Small-business loans available in 10-county area hit by virus – Arkansas Online

Owners of businesses that have been negatively affected by the coronavirus could qualify for a small-business loan.

That is the message from Lara Owings, loan officer at the Southeast Arkansas Economic Development District.

The district hired Owings in October to oversee the loan program, which has its roots in a $2.1 million grant the district received from the federal Economic Development Administration.

The program is designed to assist small businesses with no more than 150 employees and that are located within one of the district’s 10 counties: Arkansas, Ashley, Bradley, Chicot, Cleveland, Desha, Drew, Grant, Jefferson and Lincoln.

“This is not for the cities or counties themselves,” said Owings. “It’s for these small mom-and-pop operations to help them keep their doors open and hang onto their employees.”

Owings, who came to the district with almost two decades of banking and real estate experience, said she wants to get the word out to businesses that low-interest money is available to help keep a business open or to reopen a business that the covid-19 pandemic has impacted.

“This is an awesome program that not many people know about,” Owings said.

Getting the word out looked more doable just a few months ago. It was then that Owings was setting up small face-to-face meetings with small-business owners. But then one person in one of the groups she was going to meet with tested positive for the coronavirus.

“I said, no, we can’t do that anymore,” Owings said, “But we still have the money and still have the same deadline, but [business owners] still have to know about it.”

The interest rate on the loans is 4% — “You can’t borrow money from a bank for 4%,” Owings said — with a minimum loan of $3,000 and a maximum of $50,000. Payback starts six months after receipt of the loan, but with approval, that start date can be pushed back another six months, Owings said.

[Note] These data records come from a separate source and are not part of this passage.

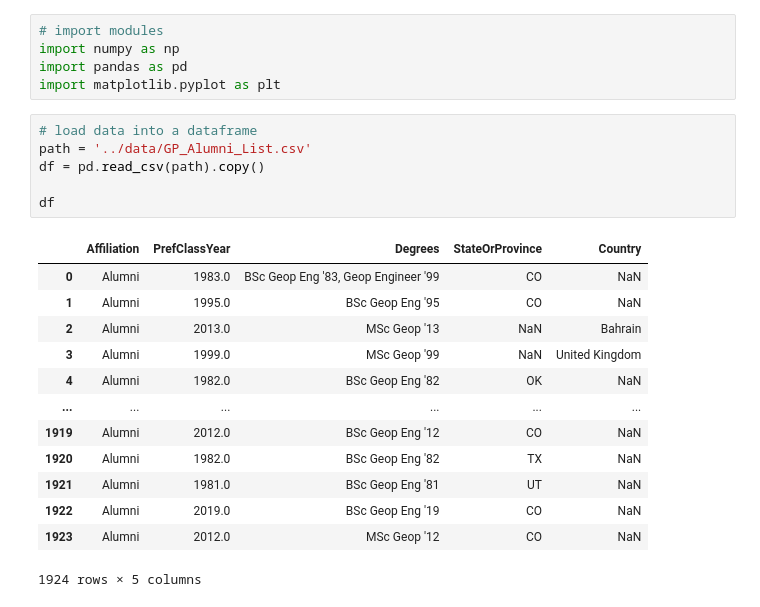
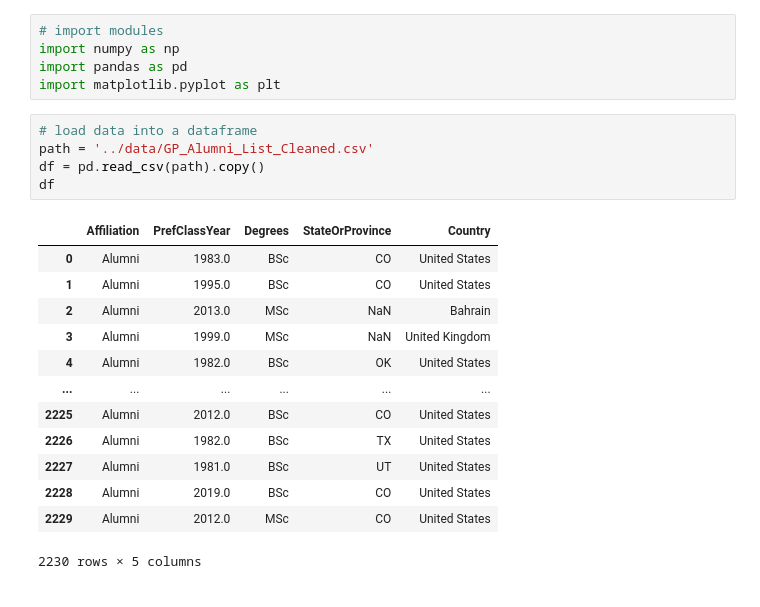
Before and after one commit to GPGN-268/SP2024-FP04-alumni-map, a Jupyter notebook: notebooks/Max Dev - Loc Histogram.ipynb, the cells around one changed output. Drawn from its saved outputs; the diff is of its cells as text.

```diff
--- a/notebooks/Max Dev - Loc Histogram.ipynb
+++ b/notebooks/Max Dev - Loc Histogram.ipynb
@@ -5,21 +5,20 @@ import pandas as pd
 import matplotlib.pyplot as plt
 # %%
 # load data into a dataframe
-path = '../data/GP_Alumni_List.csv'
+path = '../data/GP_Alumni_List_Cleaned.csv'
 df = pd.read_csv(path).copy()
-
 df
 # %% [output]
 |  | Affiliation | PrefClassYear | Degrees | StateOrProvince | Country |
-| 0 | Alumni | 1983.0 | BSc Geop Eng '83, Geop Engineer '99 | CO | NaN |
-| 1 | Alumni | 1995.0 | BSc Geop Eng '95 | CO | NaN |
-| 2 | Alumni | 2013.0 | MSc Geop '13 | NaN | Bahrain |
-| 3 | Alumni | 1999.0 | MSc Geop '99 | NaN | United Kingdom |
-| 4 | Alumni | 1982.0 | BSc Geop Eng '82 | OK | NaN |
+| 0 | Alumni | 1983.0 | BSc | CO | United States |
+| 1 | Alumni | 1995.0 | BSc | CO | United States |
+| 2 | Alumni | 2013.0 | MSc | NaN | Bahrain |
+| 3 | Alumni | 1999.0 | MSc | NaN | United Kingdom |
+| 4 | Alumni | 1982.0 | BSc | OK | United States |
 | ... | ... | ... | ... | ... | ... |
-| 1919 | Alumni | 2012.0 | BSc Geop Eng '12 | CO | NaN |
-| 1920 | Alumni | 1982.0 | BSc Geop Eng '82 | TX | NaN |
-| 1921 | Alumni | 1981.0 | BSc Geop Eng '81 | UT | NaN |
-| 1922 | Alumni | 2019.0 | BSc Geop Eng '19 | CO | NaN |
-| 1923 | Alumni | 2012.0 | MSc Geop '12 | CO | NaN |
+| 2225 | Alumni | 2012.0 | BSc | CO | United States |
+| 2226 | Alumni | 1982.0 | BSc | TX | United States |
+| 2227 | Alumni | 1981.0 | BSc | UT | United States |
+| 2228 | Alumni | 2019.0 | BSc | CO | United States |
+| 2229 | Alumni | 2012.0 | MSc | CO | United States |
-1924 rows × 5 columns
+2230 rows × 5 columns
```
Also changed, not shown: parts of 2 cells of this notebook, 1 other file.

To qualify, a business had to be established by Jan. 1, 2019, so the money is not for starting a new business. But if the pandemic caused a business to close its doors, those businesses may qualify if the loan money will help the owner reopen, she said.

The purpose of the loans is to help keep a business open and people working, she said, so loan money cannot be spent on personal bills or items the business owner has. And because the district knows from the start that the business has fallen on difficult times, Owings said, the district will overlook the problems the business has had paying its bills.

“We don’t look at credit checks,” she said. “That’s the whole deal. We know they haven’t been able to make their payments so we want to make sure they know that this money is for things like that.”

Currently, the district has made four loans totaling $110,000, Owings said, with an average loan amount of around $25,000.

“They were all open,” she said of the businesses. “One of them was teeter-tottering, but we were able to help [keep] him from closing his doors and having to let his employees go. He was able to bring his business back, which was ideal. We want people to keep their jobs.”

Owings said those interested can go to the district’s website at SoutheastArkansas.org and apply online.

The goal is to loan out half of the money pool by July 1, 2021 and to loan out the other half by June 30, 2022, said Patrecia Hargrove, executive director of the district.

If the district is unable to attract enough customers for the loans, those running the federal program that allots the money “will look at this area and say, ‘you don’t need it and maybe some other area needs it more,'” Hargrove said. “And I know Southeast Arkansas, and I know many businesses need these funds.”